In some collectivist societies, vanity and self-indulgence are attributed to being self-centred.
For example, societies such as the Philippines don’t indulge that much, since people value the group before the self. Therefore, families, neighbours, and townspeople often interact with each other. Most acts of vanity or self-indulgence are frowned upon.
Alternatively, in Australia, which is an individualist society, societies value the self before the group. This doesn’t mean they are selfish—they just value themselves and their immediate families the most, before other people.
Unsurprisingly, Hofstede Insights scores the Philippines 42 and Australia 71 in indulgence in the 6D model of culture. This rating system is created by Geert Hofstede. It rates nations using six dimensions of culture (Power Distance, Individualism, Indulgence, Masculinity, Uncertainty Avoidance, and Long-Term Orientation), which they have to organise or optimise to become better countries.
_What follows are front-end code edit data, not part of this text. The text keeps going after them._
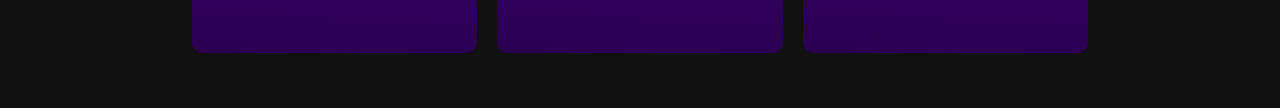
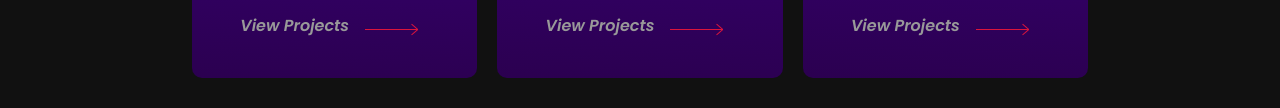
Before and after one commit to yashmangal112/yashmangal, a website: page Public/index.html in a window 1280 px wide. Shown: the part 2113-2221 px from the top of the page. Drawn offline with nearby package versions, Linux system fonts and the light colour scheme.

Commit message:
project key function add

```diff
--- a/Public/index.html
+++ b/Public/index.html
@@ -143,6 +143,21 @@
                             <h3 class="service-title">UI/UX Designer<br/></h3>
                             <p class="paragraph-4">Let's Go! To enter the Designing Projects world of Yash Mangal.🤟🏻<br/></p>
                         </div>
+                        <!-- <div class="view-pro">View
+                        </div> -->
+                        <div class="animated-arrow">
+                            <span class='the-arrow -left'>
+                                <span class='shaft'></span>
+                            </span>
+                            <span class='main'>
+                                <span class='text'>
+                                  View Projects
+                                </span>
+                                <span class='the-arrow -right'>
+                                  <span class='shaft'></span>
+                                </span>
+                            </span>
+                        </div>
                     </div>
                 </a>
                 <a href="WebDProjects.html" >
@@ -157,6 +172,19 @@
                             <h3 class="service-title">Web Developer<br/></h3>
                             <p class="paragraph-5">Let's Go! To enter the WebDev Projects world of Yash Mangal.😎<br/></p>
                         </div>
+                        <div class="animated-arrow">
+                            <span class='the-arrow -left'>
+                                <span class='shaft'></span>
+                            </span>
+                            <span class='main'>
+                                <span class='text'>
+                                  View Projects
+                                </span>
+                                <span class='the-arrow -right'>
+                                  <span class='shaft'></span>
+                                </span>
+                            </span>
+                        </div>
                     </div>
                 </a>
                 <a href="#">
@@ -170,6 +198,19 @@
                         <div class="box-padding">
                             <h3 class="service-title">Programmer<br/></h3>
                             <p class="paragraph-5">Here you can checkout my Coding related projects, cp-profiles<br/></p>
+                        </div>
+                        <div class="animated-arrow">
+                            <span class='the-arrow -left'>
+                                <span class='shaft'></span>
+                            </span>
+                            <span class='main'>
+                                <span class='text'>
+                                  View Projects
+                                </span>
+                                <span class='the-arrow -right'>
+                                  <span class='shaft'></span>
+                                </span>
+                            </span>
                         </div>
                     </div>
                 </a>
--- a/Public/script.js
+++ b/Public/script.js
@@ -58,3 +58,25 @@ var typed = new Typed(".typing-2", {
     loop:true
 
 });
+
+
+// Script for floating screen
+const section = document.querySelectorAll("section");
+const navli = document.querySelectorAll("nav .menu li");
+
+window.onscroll = ()=>{
+    var current = "";
+    section.forEach((section)=>{
+        const sectionTop = section.offsetTop;
+
+        if (pageYOffset >= sectionTop-60) {
+            current = section.getAttribute("id");
+        }
+    });
+    navli.forEach((li)=>{
+        li.classList.remove("check");
+        if (li.classList.contains("current")) {
+            li.classList.add("check");
+        }
+    });
+}
--- a/Public/style.css
+++ b/Public/style.css
@@ -1110,3 +1110,133 @@ footer .profile-lite a:hover{
     background-clip: border-box;
     -webkit-text-fill-color: inherit;
 }
+
+/* $back: #333; */
+
+.the-arrow {
+    width: 64px;
+    transition: all 0.2s;
+  }
+  .the-arrow.-left {
+    position: absolute;
+    top: 60%;
+    left: 0;
+  }
+  .the-arrow.-left > .shaft {
+    width: 0;
+    background-color: crimson;
+  }
+  .the-arrow.-left > .shaft:before, .the-arrow.-left > .shaft:after {
+    width: 0;
+    background-color: crimson;
+  }
+  .the-arrow.-left > .shaft:before {
+    transform: rotate(0);
+  }
+  .the-arrow.-left > .shaft:after {
+    transform: rotate(0);
+  }
+  .the-arrow.-right {
+    top: 3px;
+  }
+  .the-arrow.-right > .shaft {
+    width: 53px;
+    transition-delay: 0.2s;
+  }
+  .the-arrow.-right > .shaft:before, .the-arrow.-right > .shaft:after {
+    width: 8px;
+    transition-delay: 0.3s;
+    transition: all 0.5s;
+  }
+  .the-arrow.-right > .shaft:before {
+    transform: rotate(40deg);
+  }
+  .the-arrow.-right > .shaft:after {
+    transform: rotate(-40deg);
+  }
+  .the-arrow > .shaft {
+    background-color: crimson;
+    display: block;
+    height: 1px;
+    position: relative;
+    transition: all 0.2s;
+    transition-delay: 0;
+    will-change: transform;
+  }
+  .the-arrow > .shaft:before, .the-arrow > .shaft:after {
+    background-color: crimson;
+    content: "";
+    display: block;
+    height: 1px;
+    position: absolute;
+    top: 0;
+    right: 0;
+    transition: all 0.2s;
+    transition-delay: 0;
+  }
+  .the-arrow > .shaft:before {
+    transform-origin: top right;
+  }
+  .the-arrow > .shaft:after {
+    transform-origin: bottom right;
+  }
+
+  .animated-arrow {
+    display: inline-block;
+    color: #999;
+    /* font-size: 1.25em; */
+    font-style: italic;
+    text-decoration: none;
+    position: relative;
+    transition: all 0.2s;
+  }
+  .animated-arrow:hover {
+    color: #eaeaea;
+  }
+  .animated-arrow:hover > .the-arrow.-left > .shaft {
+    width: 53px;
+    transition-delay: 0.1s;
+    background-color: #eaeaea;
+  }
+  .animated-arrow:hover > .the-arrow.-left > .shaft:before, .animated-arrow:hover > .the-arrow.-left > .shaft:after {
+    width: 8px;
+    transition-delay: 0.1s;
+    background-color: #eaeaea;
+  }
+  .animated-arrow:hover > .the-arrow.-left > .shaft:before {
+    transform: rotate(40deg);
+  }
+  .animated-arrow:hover > .the-arrow.-left > .shaft:after {
+    transform: rotate(-40deg);
+  }
+  .animated-arrow:hover > .main {
+    transform: translateX(80px);
+  }
+  .animated-arrow:hover > .main > .the-arrow.-right > .shaft {
+    width: 0;
+    transform: translateX(200%);
+    transition-delay: 0;
+  }
+  .animated-arrow:hover > .main > .the-arrow.-right > .shaft:before, .animated-arrow:hover > .main > .the-arrow.-right > .shaft:after {
+    width: 0;
+    transition-delay: 0;
+    transition: all 0.1s;
+  }
+  .animated-arrow:hover > .main > .the-arrow.-right > .shaft:before {
+    transform: rotate(0);
+  }
+  .animated-arrow:hover > .main > .the-arrow.-right > .shaft:after {
+    transform: rotate(0);
+  }
+  .animated-arrow > .main {
+    display: flex;
+    align-items: center;
+    transition: all 0.2s;
+  }
+  .animated-arrow > .main > .text {
+    margin: 0 16px 0 0;
+    line-height: 1;
+  }
+  .animated-arrow > .main > .the-arrow {
+    position: relative;
+  }
```
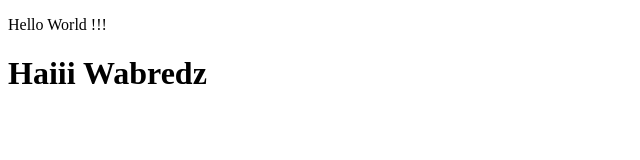
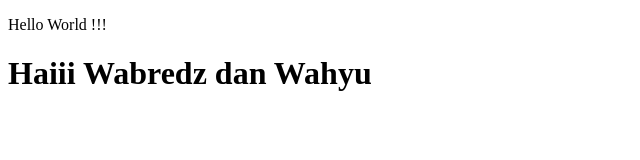
Before and after one commit to kangzBredz04/integer-squad, a plain HTML site: page index.html in a window 1280 px wide. Shown: the whole page, without its empty margins (0-640 px from the left). Drawn offline with Linux system fonts and the light colour scheme.

Commit message:
add file index.html

```diff
--- a/index.html
+++ b/index.html
@@ -10,7 +10,7 @@
 
 <body>
     <p>Hello World !!!</p>
-    <h1>Haiii Wabredz</h1>
+    <h1>Haiii Wabredz dan Wahyu</h1>
 </body>
 
 </html>
```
Why you should indulge yourself every now and then
Now, is it bad to indulge yourself?
When doing self-care activities or anything you enjoy, you shouldn’t immediately think of superficial pleasure.
And, who says you can’t get something meaningful out of indulgent doings?
You can drink expensive coffee by yourself, people-watch, read a book, and savour the moment.
You can listen to a mainstream pop song and feel positive afterwards.
You can hire a pricey, but expert, personal trainer Coogee has today and not worry about people calling you vain.
You can buy something for yourself—just because you want it. You can relish the feeling of purchasing.
Revel in big or small moments can improve your health. It will make those long nights and compromising situations all worth the pain.
5 self-care treats you can give yourself
1. Engage in fun exercising
There are many ways to break a sweat.